Invaders from planet stupid

A very interesting post by Steve Hayward at Powerline with the title, First they came for the Sociologists. But in spite of its title, the post is mostly about economics.

The one field in the social sciences where there is the least presence of post-modern oppression-“privilege” types is Economics, which prompts me to propose the theorem that the presence of politically correct nonsense in an academic department is inversely proportional to the emphasis placed on rigorous regression modeling in the discipline (or knowledge of ancient languages).

I personally think modern economics is well to the left as an academic subject. The veneer of bourgeois respectability is important to economists if their economics message is to influence the political class. Mainstream economics is no longer about the need for free markets, but the importance of controlling free markets. It may be disciplined by various sets of data, but economic theory is no longer Adam Smith. It is, instead, the nearest thing to Marxism that still retains that overlay of markets, best represented by Keynesian theory. Keynes disarmed the Marxists of his time by siding with them over Say’s Law, which had perennially been the province of the economics far left and central to their critique of capitalism.

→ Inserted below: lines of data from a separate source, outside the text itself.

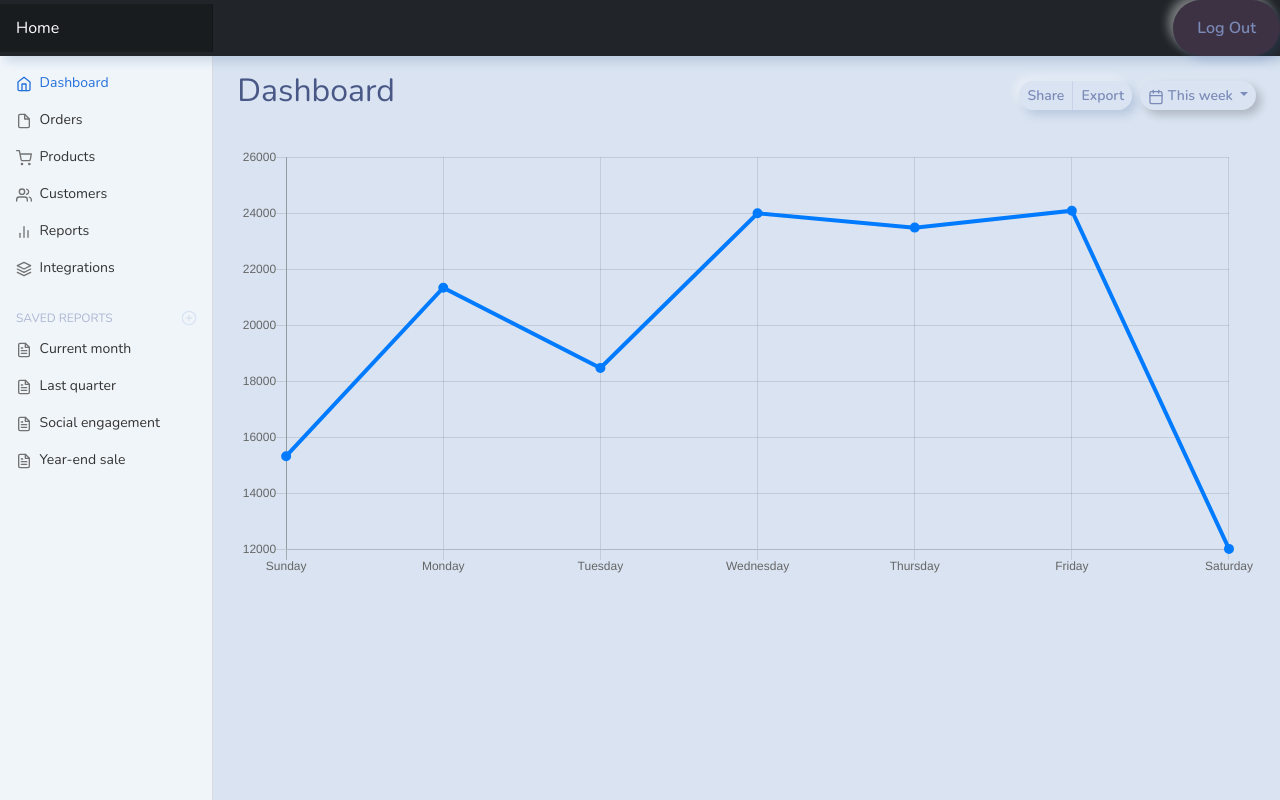
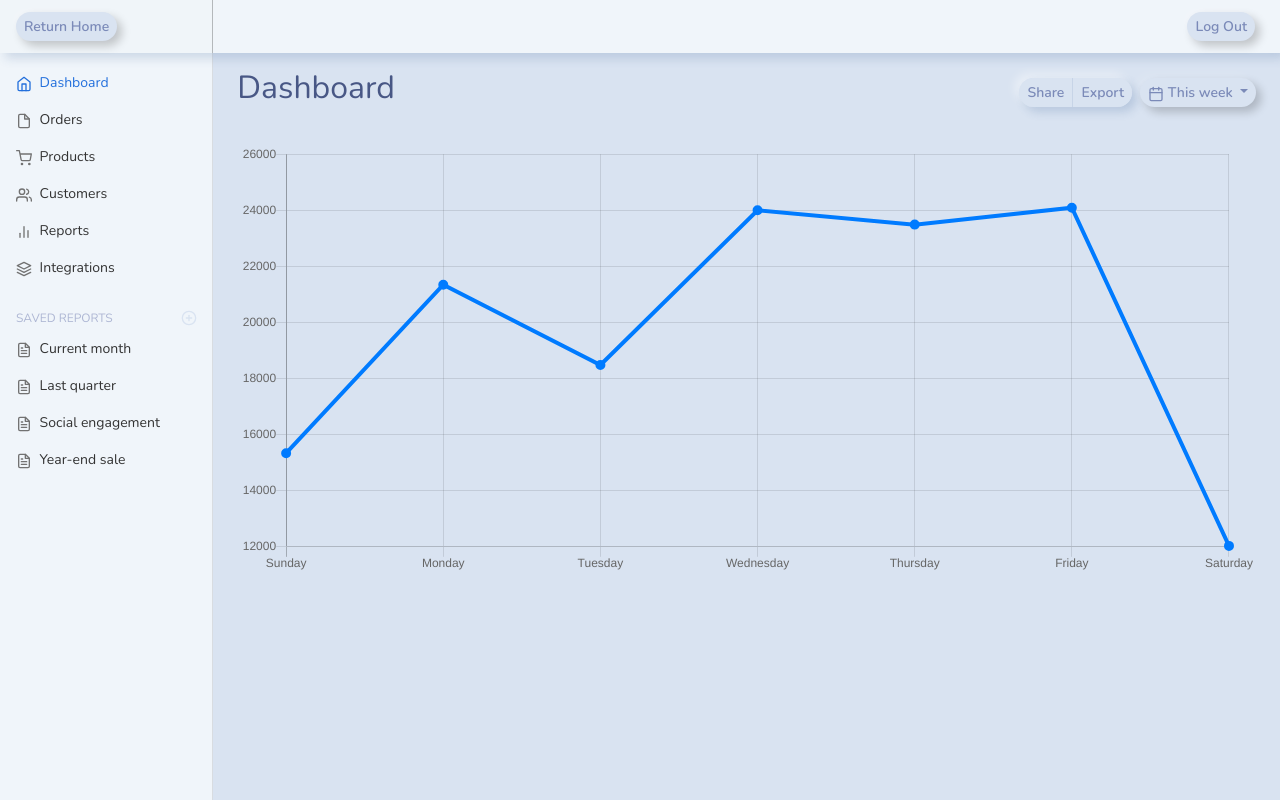
Before and after one commit to nickmccarty/admin-portal-demo, a plain HTML site: page dashboard.html in a window 1280 px wide. Drawn offline with nearby package versions, Linux system fonts and the light colour scheme; no server answers.

Commit message:
tweaked page components a bit

```diff
--- a/dashboard.html
+++ b/dashboard.html
@@ -24,15 +24,15 @@
 <link href="./assets/css/dashboard.css" rel="stylesheet">
 </head>
 <body>
-<header class="navbar navbar-dark sticky-top bg-dark flex-md-nowrap p-0 shadow">
-  <a class="navbar-brand col-md-3 col-lg-2 me-0 px-3" href="./index.html">Home</a>
+<header class="navbar navbar-light sticky-top bg-light flex-md-nowrap p-0 shadow">
+  <a class="navbar-brand col-md-3 col-lg-2 me-0 px-3" href="./index.html" style="background-color: #f0f5f9"><buttontype="button" class="btn btn-sm btn-outline-secondary">Return Home</button></a>
   <button class="navbar-toggler position-absolute d-md-none collapsed" type="button" data-bs-toggle="collapse" data-bs-target="#sidebarMenu" aria-controls="sidebarMenu" aria-expanded="false" aria-label="Toggle navigation">
     <span class="navbar-toggler-icon"></span>
   </button>
   <!-- <input class="form-control form-control-dark w-100" type="text" placeholder="Search" aria-label="Search"> -->
   <div class="navbar-nav">
     <div class="nav-item text-nowrap">
-      <button type="button" class="btn btn-primary" id = "logout-btn" style="background-color: #7a527d50">Log Out</button>
+      <button type="button" class="btn btn-sm btn-outline-secondary" id = "logout-btn" style="background-color: #d9e3f1; margin-right: 25px;">Log Out</button>
     </div>
   </div>
 </header>
```
Also changed, not shown: index.html (+3 -2 lines).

I have half a chapter on this in my Free Market Economics, beginning with the notion of “perfect competition”. “Perfect” implies that this is the ideal, and is contrasted with “imperfect” competition. Perfect markets cannot exist, given its definition (e.g. perfect knowledge). All other markets are imperfect, which leaves much room for intervention at every turn.

But even with my continuous criticism of mainstream theory, I believe there is only one economics. The “political economy” department at Sydney is merely a cop out. Whatever sociological version of economics that might be taught, unless they also do supply and demand and marginal analysis along with the full panoply of mainstream theory, it is useless, other than as a leftist critique of markets. This is a quote from Greg Mankiw who was on the other end of these barbarian invaders:

Those who attended either of the sessions I was involved with at the ASSA meeting know that the audience included some hecklers. During the first session, I was the target. During the second, Larry Summers was. (At one point, the moderator Bob Hall threatened to call security.) Here is a Washington Post article about the hecklers.

After the first session was over, one of the hecklers came up to me and asked, “How much money have the Koch brothers paid you?” My answer, of course, was “not a penny.”

I don’t find it odd that people disagree with me. I am always open to the possibility that I am wrong about lots of things, and I much enjoy talking with students and colleagues who have views different from mine. But I do find it odd that people who disagree with me are sometimes quick to question my sincerity. If I am wrong, it is sincere wrong-headedness, not the result of being on some plutocrat’s payroll, as some on the left want to believe.

The hecklers probably limit their own effectiveness by questioning the motives of those who disagree with them. I have found that to convince other people, it is usually best not to assume your own moral superiority but rather to talk with them as equals who just happen to have a different point of view.

Personally I think Greg was too mild in his criticism of these know-nothings. I disagree about a lot, but I am never in doubt that the economists I deal with know a lot more about economies than their non-economist critics, a lot lot more and within a proper contextual setting. The true worry is how sympathetic the Washington Post article is to these invaders from the planet stupid.

An Austrian course on Keynesian economics

I have been hassling my Austrian friends for quite some time that it is not enough to be pro-Hayek and pro-Mises but they also have to be anti-Keynes. Unless they specifically present their own pre-Keynesian classical views as a direct counterweight to the Keynesian wreckage, they have no hope of seeing Keynesian economics finally removed from our texts. It still remains a mystery that the events of the past five years have not even commenced a massive overhaul of mainstream economics. It does seem as if the mainstream continues to believe they are on top of it all. But if mainstream economists still think that Y=C+I+G can explain what caused the recession in the first place or what is needed to create recovery, not only is their economic understanding now worthless but so too is their credibility.

But this morning I have received a notice from the Mises Institute that it is about to run a six-week online course on Keynesian economics:

Beginning Monday, November 11, William Anderson will be teaching ‘The Ghost of Keynes’ at Mises Academy. This six-week online course will examine how and why many economists and governments continue to ignore the numerous fallacies that accompany Keynesian thinking even as the Keynesian-influenced economies around the world continue to flounder in high unemployment and low growth.

Whether this will include a discussion of Say’s Law I do not know but it absolutely needs to. You can watch my presentation to the Mises Institute above on Keynesian economics and Say’s Law. But even though there is an appreciation amongst Austrian economists that the two are related, the importance of Say’s Law is not yet completely embodied in the way Austrians discuss economics. They, of course, do not reject Say’s Law but they also do not fully embrace it.

Nevertheless, I encourage you to sign up for this six-week course. You can enroll here.